Cured and sliced lardo

I have loved lardo since I was introduced to it a few summers ago. It is a solid white brick of pork fat that has been cured and aged for a month. After a recent trip to Italy, I had the opportunity to try lardo from its birthplace in Colonnata, Italy. After I finished the piece of lardo that I brought back with me, I knew I had to recreate this wonderful piece of cured fat. We had eight pigs raised for Black Butte Ranch this last summer and this pork fat came off of one of the bellies. I kept it wrapped in plastic and foil in the freezer until I was ready to use it, it is important to keep it wrapped in foil to prevent light from hitting the fat, as this will ruin and spoil it.


3# Pork Fat from the belly


1/2# Coarse Sea Salt

1oz Pink Curing Salt

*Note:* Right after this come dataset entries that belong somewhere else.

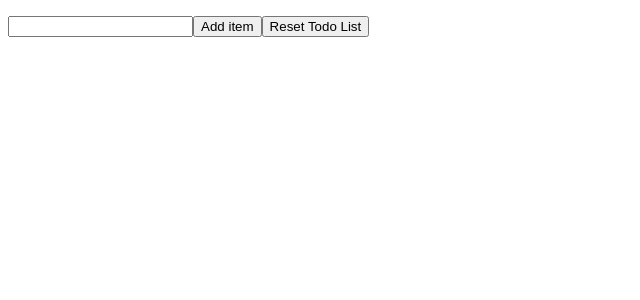
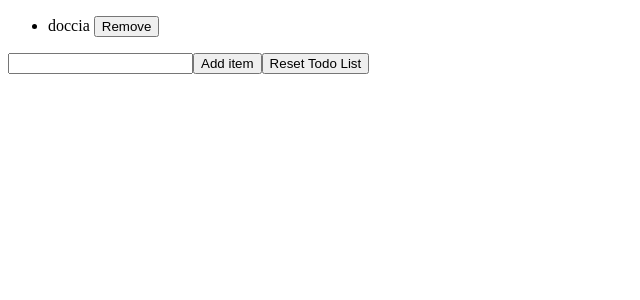
Before and after one commit to AnastasiaGandolfi/Esercizi_React, a React (Create React App) app in the folder my-app/: page / in a window 1280 px wide. Shown: the top 300 px of the page, without its empty margins (0-640 px from the left). Built offline with nearby package versions, Linux system fonts and the light colour scheme.

Commit message:
exercise done

```diff
--- a/my-app/src/TodoList.js
+++ b/my-app/src/TodoList.js
@@ -6,7 +6,7 @@ export default class TodoList extends Component {
     constructor(props) {
         super(props);
         this.state = {
-            items: []
+            items: ['doccia']
         }
     }
     handleAddItem = (event) => {
@@ -18,15 +18,18 @@ export default class TodoList extends Component {
 
     handleReset = () => {
         this.setState({
-            items:[]
+            items: []
         })
     }
+
+
     render() {
         return (
             <div>
                 <form onSubmit={this.handleAddItem}>
                     <ul>
-                        {this.state.items.map(item => <li>{item}</li>)}
+                        {this.state.items.map((item) =>
+                            <li>{item} <button >Remove</button></li>)}
                     </ul>
                     <input type="text" id="input"></input>
                     <button type='submit'>Add item</button>
```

4oz Sugar


8ea Rosemary Sprigs

  • Combine all dry ingredients (except the rosemary) and sprinkle a quarter of the dry mix onto a non-reactive pan.
  • Toss the pork fat with the remaining dry mix.
  • Remove the rosemary from the stem and put a quarter of it in the pan with the dry.
  • Re-toss the fat in the dry mix and place it in the pan with the dry mix and rosemary.
  • Put the remaining rosemary on top of the pork fat.
  • Cover the pan with plastic and then a sheet of foil to prevent light from getting to the fat.
  • Place another pan on top of the pork fat and add about 10 pounds of weight. You can do this by putting cans or full water bottles into the pan that is on top of the pork.
  • Refrigerate and let the fat cure for 10-12 days.
  • After the 10-12 days, the fat should feel firm.
  • Rinse the pork and pat dry; wrap with cheesecloth and hang in a cool, dark, and humid place for 18-24 days. Ideally you will be looking for a 60°F temperature with 60%-70% humidity.

Aging and drying the pork fat.

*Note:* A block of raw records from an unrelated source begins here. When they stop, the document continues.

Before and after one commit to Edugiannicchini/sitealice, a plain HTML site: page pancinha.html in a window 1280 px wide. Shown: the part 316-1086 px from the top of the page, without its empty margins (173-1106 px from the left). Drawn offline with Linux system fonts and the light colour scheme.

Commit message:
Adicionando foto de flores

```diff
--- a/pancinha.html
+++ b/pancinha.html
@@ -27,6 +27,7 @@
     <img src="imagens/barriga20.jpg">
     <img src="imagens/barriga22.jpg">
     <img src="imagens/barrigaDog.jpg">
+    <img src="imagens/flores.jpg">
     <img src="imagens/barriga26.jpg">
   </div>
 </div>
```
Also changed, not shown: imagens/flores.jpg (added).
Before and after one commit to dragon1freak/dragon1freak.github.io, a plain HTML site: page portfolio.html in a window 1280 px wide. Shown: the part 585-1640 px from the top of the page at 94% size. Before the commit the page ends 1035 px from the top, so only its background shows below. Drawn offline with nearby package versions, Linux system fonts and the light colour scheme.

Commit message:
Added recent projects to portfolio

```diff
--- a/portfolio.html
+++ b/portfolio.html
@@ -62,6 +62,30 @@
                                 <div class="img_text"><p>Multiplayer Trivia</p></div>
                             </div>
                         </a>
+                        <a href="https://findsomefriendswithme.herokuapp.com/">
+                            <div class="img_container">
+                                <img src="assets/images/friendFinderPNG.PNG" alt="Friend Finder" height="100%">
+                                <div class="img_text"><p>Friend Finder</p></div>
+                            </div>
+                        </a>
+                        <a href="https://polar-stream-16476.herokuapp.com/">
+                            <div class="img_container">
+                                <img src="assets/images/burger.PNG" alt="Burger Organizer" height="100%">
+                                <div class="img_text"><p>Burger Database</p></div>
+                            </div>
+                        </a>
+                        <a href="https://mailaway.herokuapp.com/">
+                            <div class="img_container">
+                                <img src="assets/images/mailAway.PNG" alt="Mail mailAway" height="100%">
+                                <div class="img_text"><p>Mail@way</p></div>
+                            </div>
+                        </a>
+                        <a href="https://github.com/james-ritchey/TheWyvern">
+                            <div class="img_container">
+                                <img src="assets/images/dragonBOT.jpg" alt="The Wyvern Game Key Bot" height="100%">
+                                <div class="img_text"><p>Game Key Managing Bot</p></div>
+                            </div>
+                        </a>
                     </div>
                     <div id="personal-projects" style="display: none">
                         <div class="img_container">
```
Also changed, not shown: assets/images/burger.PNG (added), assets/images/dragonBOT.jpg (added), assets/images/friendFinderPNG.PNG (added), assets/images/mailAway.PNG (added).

  • Once dried, remove the discolored and dried outer edges. Slice thin and enjoy with olive oil baguettes or your favorite bread.


Lardo is a type of salume (Italian charcuterie) made by curing strips of fatback with rosemary and other herbs and spices.

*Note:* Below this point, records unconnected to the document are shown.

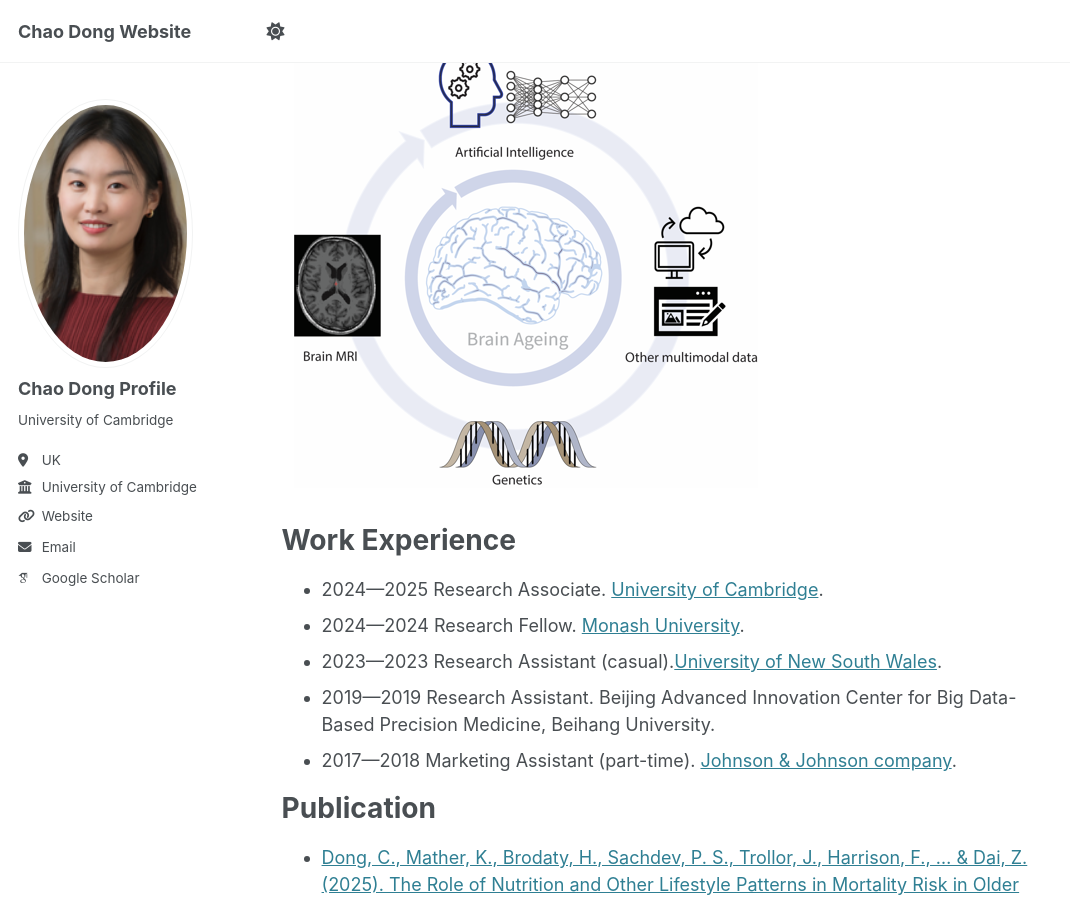
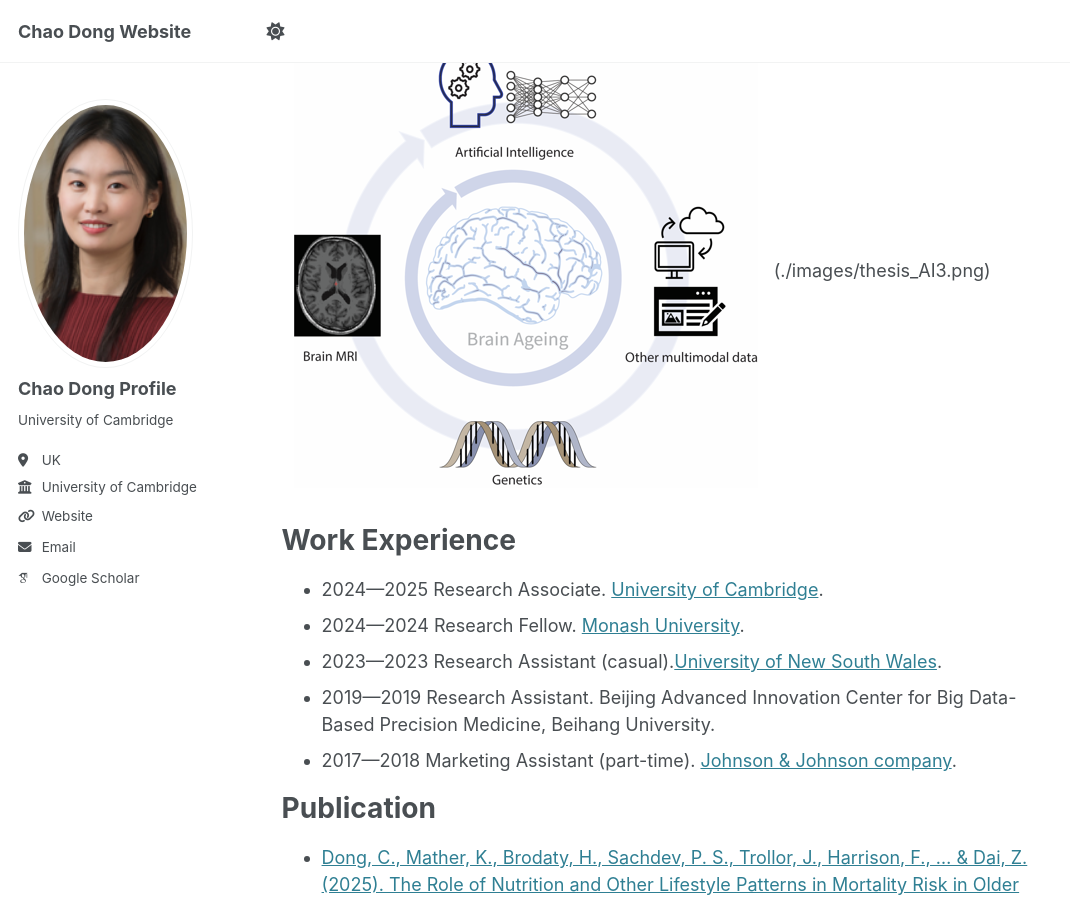
Before and after one commit to ChaoDong12/chaodong.github.io, a Jekyll site: the page built from _pages/about.md, in a window 1280 px wide and 900 px high, scrolled down 433 px. Shown: the whole window, without its empty margins (0-1070 px from the left). Built offline with Jekyll 4.4.1, drawn with Linux system fonts in a browser that asks for light colours; some web fonts are replaced.

Commit message:
Update about.md

```diff
--- a/_pages/about.md
+++ b/_pages/about.md
@@ -12,7 +12,7 @@ I am currently a Research Associate at the [University of Cambridge](https://www
 I obtained my PhD in psychiatry in the [University of New South Wales](https://www.cheba.unsw.edu.au/) with prestigious Scientia PhD Scholarship, and earned my bachelor's and master's degrees in Biomedical Engineering.
 
 ------
-![Reseach](./images/thesis.png)
+![Reseach](./images/thesis.png) (./images/thesis_AI3.png)
 
 
 Work Experience
```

The most famous lardo is from the Tuscan hamlet of Colonnata, where lardo has been made since Roman times. Colonnata is a frazione of the larger city of Carrara, which is famous for its marble; Colonnata is itself a site where Carrara marble is mined and, traditionally, lardo is cured for months in basins made of this local marble.


My favorite use for this is to place a couple of thin slices on top of halibut that just came out of the oven.